Higher U.S. defense spending could boost Moog Inc., in what the company already expects to be a solid year.
"There's more and more talk about, the U.S. has to increase the military budget," said John Scannell, chairman and CEO of the Elma-based aerospace manufacturer. "We think it's also going to be a positive in the long term."
In the past, when the federal government has increased or reduced defense spending, the effect tends to show up first in the aftermarket, or replacement parts, for aircraft, he said. Those parts ensure that planes already built and in the military's fleet can be maintained and are available to fly.

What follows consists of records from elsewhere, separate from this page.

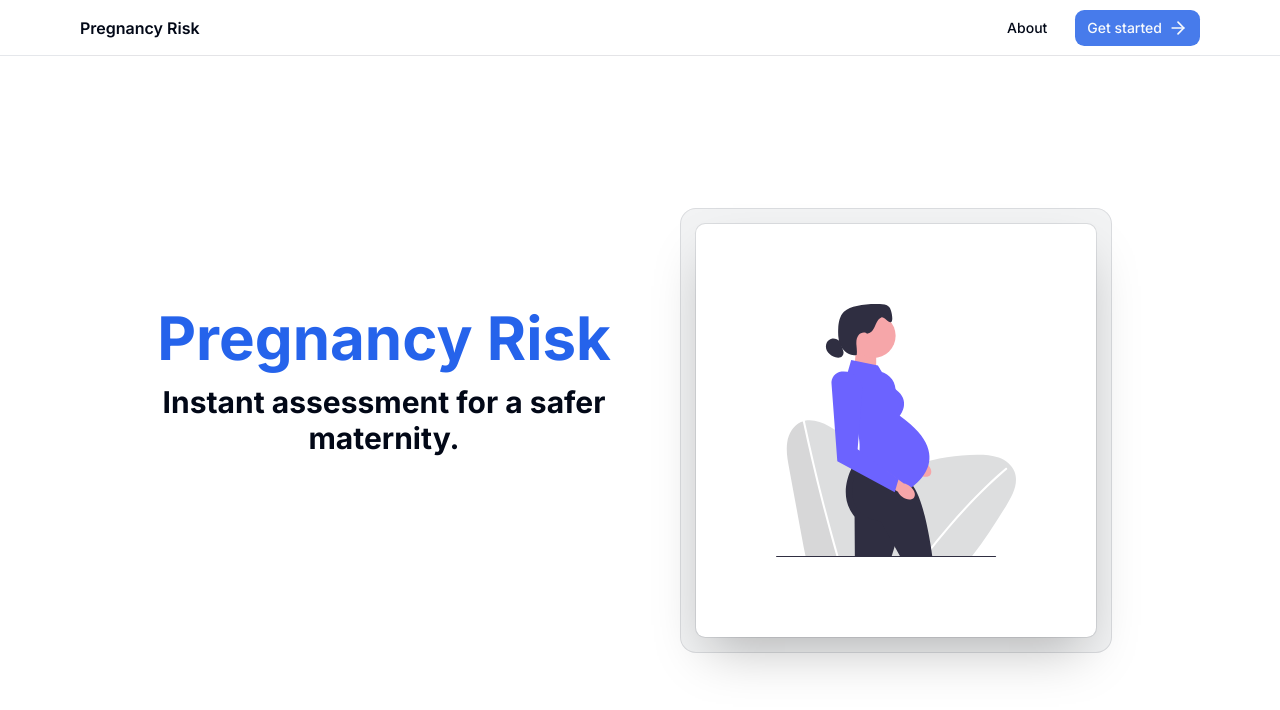
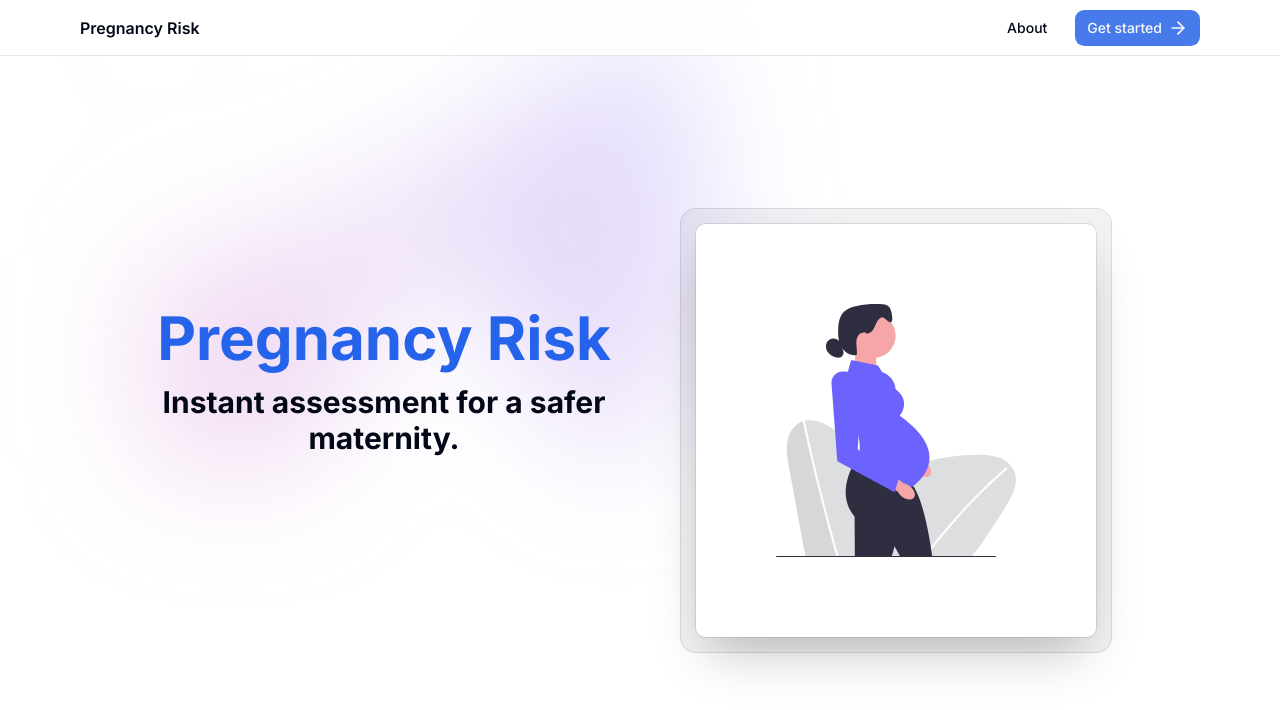
Before and after one commit to INF219-pregnancy-risk/pregnancy-risk, a Next.js app: page / in a window 1280 px wide. Shown: the top 710 px of the page. Built offline with nearby package versions, Linux system fonts and the light colour scheme.

Commit message:
made homepage more nice with shadows

```diff
--- a/src/app/page.tsx
+++ b/src/app/page.tsx
@@ -13,6 +13,22 @@
         <div className="w-full h-screen flex flex-col items-center justify-between">
           <div className="-mt-20 mx-auto max-w-7xl px-4 sm:px-6 lg:px-8">
             <div className="mx-auto max-w-7xl px-4 sm:px-6 lg:px-8">
+              <div>
+                <div className='relative isolate'>
+                  <div
+                    aria-hidden='true'
+                    className='pointer-events-none absolute inset-x-0 -top-40 -z-10 transform-gpu overflow-hidden blur-3xl sm:-top-80'>
+                    <div
+                      style={{
+                        clipPath:
+                          'polygon(74.1% 44.1%, 100% 61.6%, 97.5% 26.9%, 85.5% 0.1%, 80.7% 2%, 72.5% 32.5%, 60.2% 62.4%, 52.4% 68.1%, 47.5% 58.3%, 45.2% 34.5%, 27.5% 76.7%, 0.1% 64.9%, 17.9% 100%, 27.6% 76.8%, 76.1% 97.7%, 74.1% 44.1%)',
+                      }}
+                      className='relative left-[calc(50%-11rem)] aspect-[1155/678] w-[36.125rem] -translate-x-1/2
+                      rotate-[30deg] bg-gradient-to-tr from-[#ff80b5] to-[#9089fc] opacity-30 sm:left-[calc(50%-30rem)]
+                      sm:w-[72.1875rem]'
+                    />
+                  </div>
+                  <div>
                     <div className="lg:grid lg:grid-cols-2 lg:gap-8 lg:items-center">
 
                       {/* Text Section */}
@@ -48,11 +64,27 @@
                     </div>
                   </div>
                 </div>
+
+                <div
+                  aria-hidden='true'
+                  className='pointer-events-none absolute inset-x-0 -top-40 -z-10 transform-gpu overflow-hidden blur-3xl sm:-top-80'>
+                  <div
+                    style={{
+                      clipPath:
+                        'polygon(74.1% 44.1%, 100% 61.6%, 97.5% 26.9%, 85.5% 0.1%, 80.7% 2%, 72.5% 32.5%, 60.2% 62.4%, 52.4% 68.1%, 47.5% 58.3%, 45.2% 34.5%, 27.5% 76.7%, 0.1% 64.9%, 17.9% 100%, 27.6% 76.8%, 76.1% 97.7%, 74.1% 44.1%)',
+                    }}
+                    className='relative left-[calc(50%-13rem)] aspect-[1155/678] w-[36.125rem] -translate-x-1/2 rotate-[30deg] bg-gradient-to-tr from-[#ff80b5] to-[#9089fc] opacity-30 sm:left-[calc(50%-36rem)] sm:w-[72.1875rem]'
+                  />
+                </div>
+              </div>
+            </div>
+          </div>
         </div>
 
 
 
-        {/* <div>
+
+        <div>
           <div className='relative isolate'>
             <div
               aria-hidden='true'
@@ -69,8 +101,19 @@
             </div>
             <div>
 
+              <p className=" mb-10 max-w-prose text-zinc-700 sm:text-lg">
+                Welcome to Pregnancy Risk, your go-to resource for personalized pregnancy guidance.
+                Simply answer a few questions about yourself and <span className="font-bold">instantly </span>
+                receive a comprehensive risk assessment
+                for various health conditions and potential complications.
+              </p>
 
-
+              <Link className={buttonVariants({
+                size: "lg",
+                className: "mt-5"
+              })} href="/survey">
+                Get started <ArrowRight className="ml-2 h-5 w-5" />
+              </Link>
             </div>
 
             <div
@@ -85,21 +128,8 @@
               />
             </div>
           </div>
-        </div> */}
+        </div>
 
-        <p className=" mb-10 max-w-prose text-zinc-700 sm:text-lg">
-          Welcome to Pregnancy Risk, your go-to resource for personalized pregnancy guidance.
-          Simply answer a few questions about yourself and <span className="font-bold">instantly </span>
-          receive a comprehensive risk assessment
-          for various health conditions and potential complications.
-        </p>
-
-        <Link className={buttonVariants({
-          size: "lg",
-          className: "mt-5"
-        })} href="/survey">
-          Get started <ArrowRight className="ml-2 h-5 w-5" />
-        </Link>
 
 
       </PageWrapper>
@@ -132,7 +162,7 @@
               </span>
               <span className='mt-2 text-zinc-700'>
                 No sign-up required! Jump straight in and start the <Link
-                  href='/pricing'
+                  href='/survey'
                   className='text-blue-700'>
                   quiz
                 </Link> to share details about your pregnancy and health.
@@ -175,3 +205,42 @@
     </>
   )
 }
+
+
+
+// <div>
+// <div className='relative isolate'>
+//   <div
+//     aria-hidden='true'
+//     className='pointer-events-none absolute inset-x-0 -top-40 -z-10 transform-gpu overflow-hidden blur-3xl sm:-top-80'>
+//     <div
+//       style={{
+//         clipPath:
+//           'polygon(74.1% 44.1%, 100% 61.6%, 97.5% 26.9%, 85.5% 0.1%, 80.7% 2%, 72.5% 32.5%, 60.2% 62.4%, 52.4% 68.1%, 47.5% 58.3%, 45.2% 34.5%, 27.5% 76.7%, 0.1% 64.9%, 17.9% 100%, 27.6% 76.8%, 76.1% 97.7%, 74.1% 44.1%)',
+//       }}
+//       className='relative left-[calc(50%-11rem)] aspect-[1155/678] w-[36.125rem] -translate-x-1/2
+//       rotate-[30deg] bg-gradient-to-tr from-[#ff80b5] to-[#9089fc] opacity-30 sm:left-[calc(50%-30rem)]
+//       sm:w-[72.1875rem]'
+//     />
+//   </div>
+//   <div>
+
+//     <p>NothingWelcome to Pregnancy Risk, your go-to resource for personalized pregnancy guidance.
+//       Simply answer a few questions about yourself and <span className="font-bold">instantly </span>
+//       receive a comprehensive r</p>
+
+//   </div>
+
+//   <div
+//     aria-hidden='true'
+//     className='pointer-events-none absolute inset-x-0 -top-40 -z-10 transform-gpu overflow-hidden blur-3xl sm:-top-80'>
+//     <div
+//       style={{
+//         clipPath:
+//           'polygon(74.1% 44.1%, 100% 61.6%, 97.5% 26.9%, 85.5% 0.1%, 80.7% 2%, 72.5% 32.5%, 60.2% 62.4%, 52.4% 68.1%, 47.5% 58.3%, 45.2% 34.5%, 27.5% 76.7%, 0.1% 64.9%, 17.9% 100%, 27.6% 76.8%, 76.1% 97.7%, 74.1% 44.1%)',
+//       }}
+//       className='relative left-[calc(50%-13rem)] aspect-[1155/678] w-[36.125rem] -translate-x-1/2 rotate-[30deg] bg-gradient-to-tr from-[#ff80b5] to-[#9089fc] opacity-30 sm:left-[calc(50%-36rem)] sm:w-[72.1875rem]'
+//     />
+//   </div>
+// </div>
+// </div>
```
Lines whose indentation alone changed are shown as unchanged.
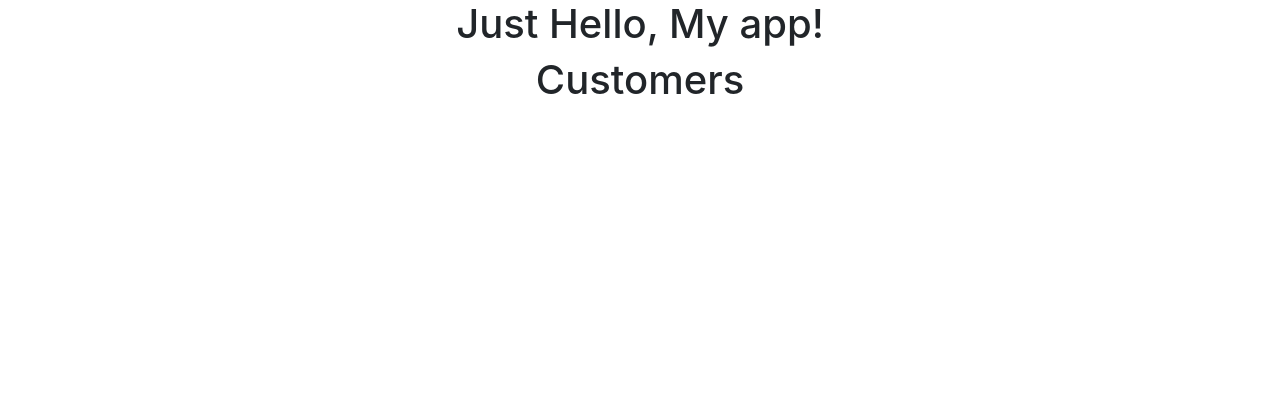
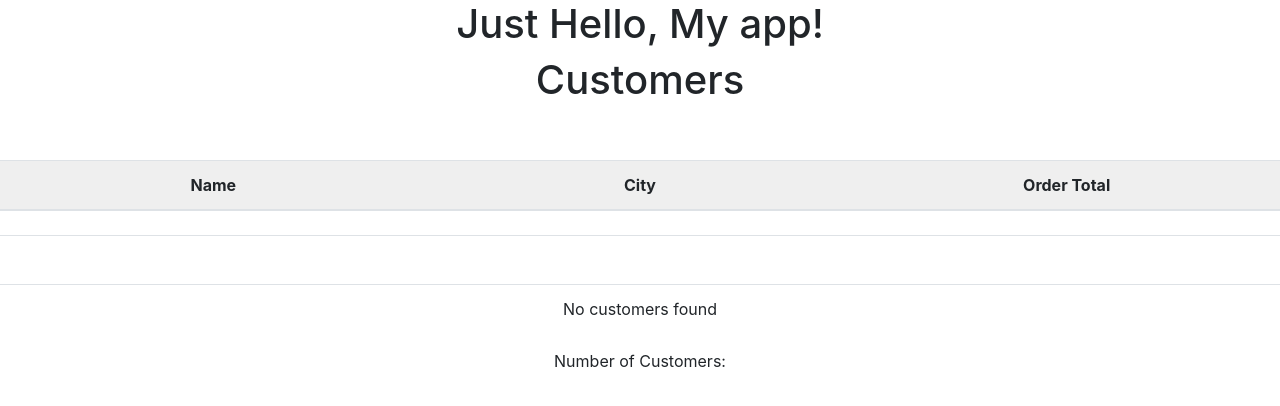
Before and after one commit to vaiulian/angular-app, an Angular app: page / in a window 1280 px wide. Shown: the top 406 px of the page. Built offline with nearby package versions, Linux system fonts and the light colour scheme.

Commit message:
Add Customers-List component

```diff
--- a/src/app/app.module.ts
+++ b/src/app/app.module.ts
@@ -4,11 +4,13 @@
 import { AppRoutingModule } from './app-routing.module';
 import { AppComponent } from './app.component';
 import { CustomersComponent } from './customers/customers.component';
+import { CustomersListComponent } from './customers/customers-list/customers-list.component';
 
 @NgModule({
   declarations: [
     AppComponent,
-    CustomersComponent
+    CustomersComponent,
+    CustomersListComponent
   ],
   imports: [
     BrowserModule,
--- /dev/null
+++ b/src/app/customers/customers-list/customers-list.component.html
@@ -0,0 +1,31 @@
+<br />
+<br />
+<table class="table table-hover">
+    <thead>
+        <tr>
+            <th>Name</th>
+            <th>City</th>
+            <th>Order Total</th>
+        </tr>
+    </thead>
+    <tr>
+        <td>
+            <a>
+
+            </a>
+        </td>
+        <td></td>
+        <td></td>
+    </tr>
+    <tr>
+        <td colspan="2">&nbsp;</td>
+        <td>
+
+        </td>
+    </tr>
+    <tr>
+        <td colspan="4">No customers found</td>
+    </tr>
+</table>
+Number of Customers:
+<br />
--- /dev/null
+++ b/src/app/customers/customers-list/customers-list.component.ts
@@ -0,0 +1,20 @@
+import { Component, OnInit } from '@angular/core';
+
+@Component({
+  selector: 'app-customers-list',
+  templateUrl: './customers-list.component.html',
+  styleUrls: ['./customers-list.component.scss']
+})
+export class CustomersListComponent implements OnInit {
+
+  filteredCustomers: any[] = [];
+  customersOrderTotal: number;
+  currencyCode: string = 'USD';
+
+  constructor() {}
+
+  ngOnInit() {
+
+  }
+
+}
--- a/src/app/customers/customers.component.html
+++ b/src/app/customers/customers.component.html
@@ -1 +1,3 @@
 <h1>{{ title }}</h1>
+
+<app-customers-list></app-customers-list>
```
Also changed, not shown: src/app/customers/customers-list/customers-list.component.scss (added), 1 other file (tests, documents, lock files or other folders).
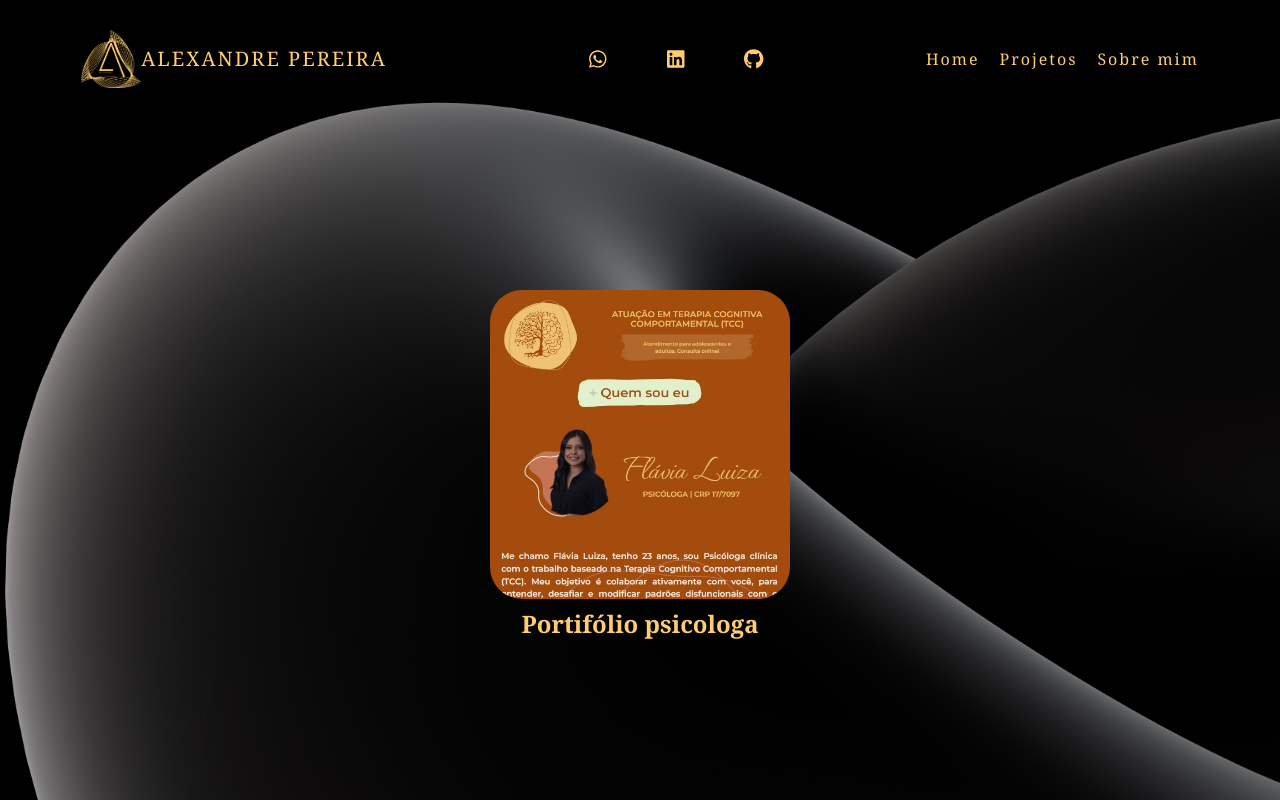
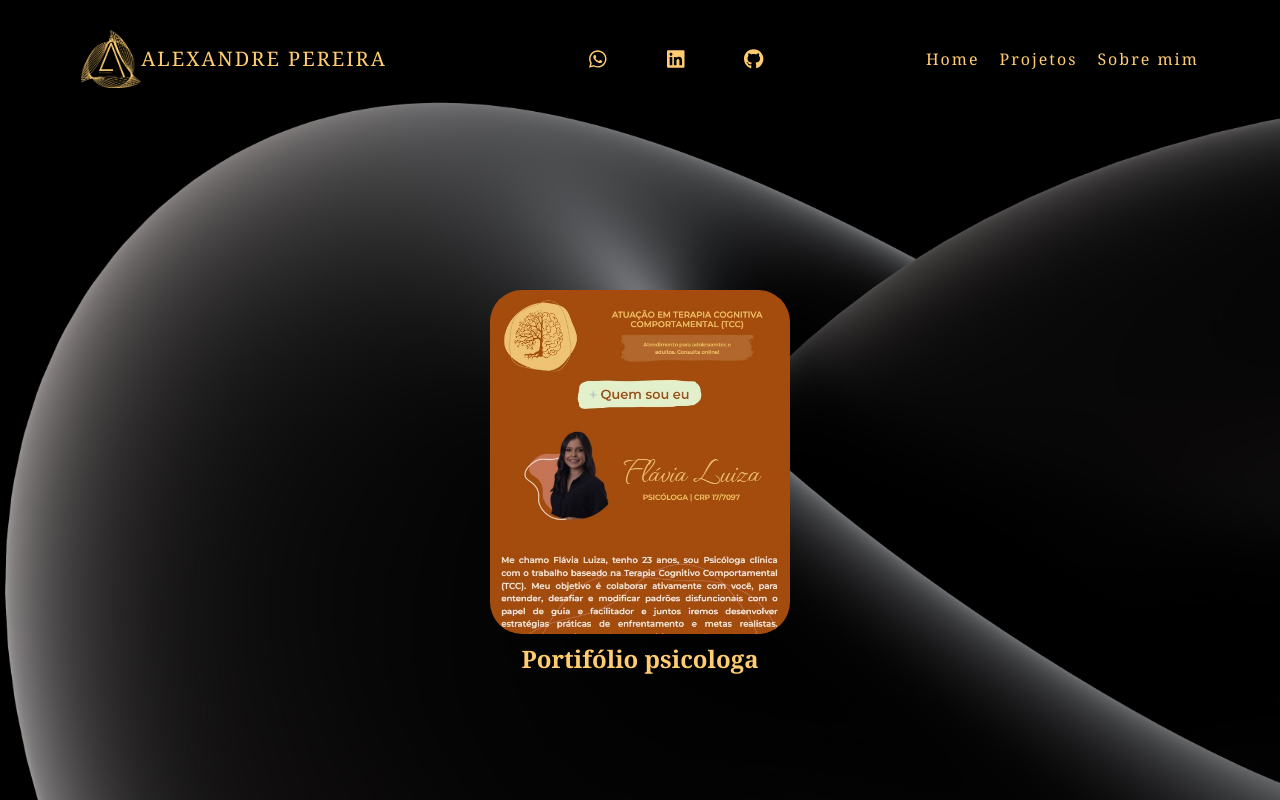
Before and after one commit to xandezz/curriculo2.0, a React (Vite) app: page /projects in a window 1280 px wide. Built offline with nearby package versions, Linux system fonts and the light colour scheme.

Commit message:
configurações de deploy

```diff
--- a/src/Pages/Sobremim.jsx
+++ b/src/Pages/Sobremim.jsx
@@ -8,8 +8,7 @@ const Sobremim = () => {
         <div className="conteudo-principal sobremim-container align">
 
             <div className='sobremim-conteudo align'>
-                <img className='sobremim-foto' src="
-                ../../public/perfil.jpeg" alt="Minha foto" />
+                <img className='sobremim-foto' src="perfil.jpeg" alt="Minha foto" />
                 <p className='sobremim-texto'>Sou estudante de Ciências da Computação(7º período) e desenvolvedor Front-end React. Além disso, estou explorando o mundo do UX Design. Meu objetivo é integrar meu conhecimento em Ciências da Computação e meu crescente interesse em UX Design para contribuir significativamente no desenvolvimento de soluções tecnológicas inovadoras. Sou comprometido em todas as minhas ações, altamente criativo e estou constantemente em busca de aprimorar minhas habilidades. Atualmente, estou no processo de criar minhas primeiras aplicações React e compartilhar conhecimento à medida que o construo.
                 </p>
 
--- a/src/components/Card.jsx
+++ b/src/components/Card.jsx
@@ -1,22 +1,24 @@
 import './Card.css';
 
-const Card = ({ nome, backgroundURL, url }) => {
+const Card = ({ nome, backgroundURL, url, alt }) => {
 
 
   return (
     <div className="container-card">
       <div className='card'>
         <a
-          className='conteudo-card'
-          style={{ backgroundImage: `url(${"'"+backgroundURL+ "'"})` }}
           href={url}
           target='_blank'
-          >
+        >
+          <img
+            src={backgroundURL} className='conteudo-card'
+            alt={alt}
+          />
+        </a>
 
-        </a>
         <h2 className='texto-card'>
-            {nome}
-          </h2>
+          {nome}
+        </h2>
       </div>
     </div>
   );
--- a/src/components/Carrossel.jsx
+++ b/src/components/Carrossel.jsx
@@ -6,7 +6,8 @@ import './Carrossel.css'
 const Carrossel = () => {
   return (
     <div className="carrossel-container">
-      <Card nome="Portifólio psicologa" descricao="Este é um market place" backgroundURL="../../public/portifoliopsicologa.jpeg" url={"https://master--psiflavialuiza.netlify.app/"} />
+      <Card nome="Portifólio psicologa" descricao="Este é um market place" backgroundURL="../../public/portifoliopsicologa.jpeg" url={"https://master--psiflavialuiza.netlify.app/"}
+      alt={"imagem do portifolio"}/>
     </div>
   );
 };
```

"So if they started to say, 'We've got to get the F-18 [jets] fleet flying, we've got to get more V-22 [Ospreys] available to fly,' we could see a pickup in our aftermarkets as we go through the year.," Scannell said. "The bigger, longer-term [original equipment manufacturer] programs, that typically takes a little longer to ramp up."
Moog isn't basing its financial outlook on the potential for higher defense spending, "but it could be an upside," Scannell said.
In fact, Moog on Friday maintained the same full-year earnings outlook it provided three months ago, projecting sales of $2.62 billion and earnings per share of $4.10. Moog's fiscal year ends Sept. 30.
The company reported only a $1.3 million profit in its fiscal first quarter, due to a one-time big tax hit. Its sales rose 6 percent, to $628 million. Excluding the tax hit, though, Moog's profits were 93 cents per share - five cents better than analysts were expecting.
"We're off to a good start, we're a little bit ahead of what we said, but for the fiscal year we're keeping our guidance unchanged," Scannell said. "But I would say we're feeling more confident about it than we were three months ago.
"If you compare the general sentiment versus 12 months ago, we're much more confident, I think, in the longer-term outlook for the business," he said.
At the same time, Moog doesn't want to "overpromise," Scannell said.
"There's always pluses and minuses," he said. "In every business, you've got a big portfolio of different markets. There's always ones that are a little bit of a challenge. You can have surprises here and there, so we don't want to get ahead of ourselves too quickly."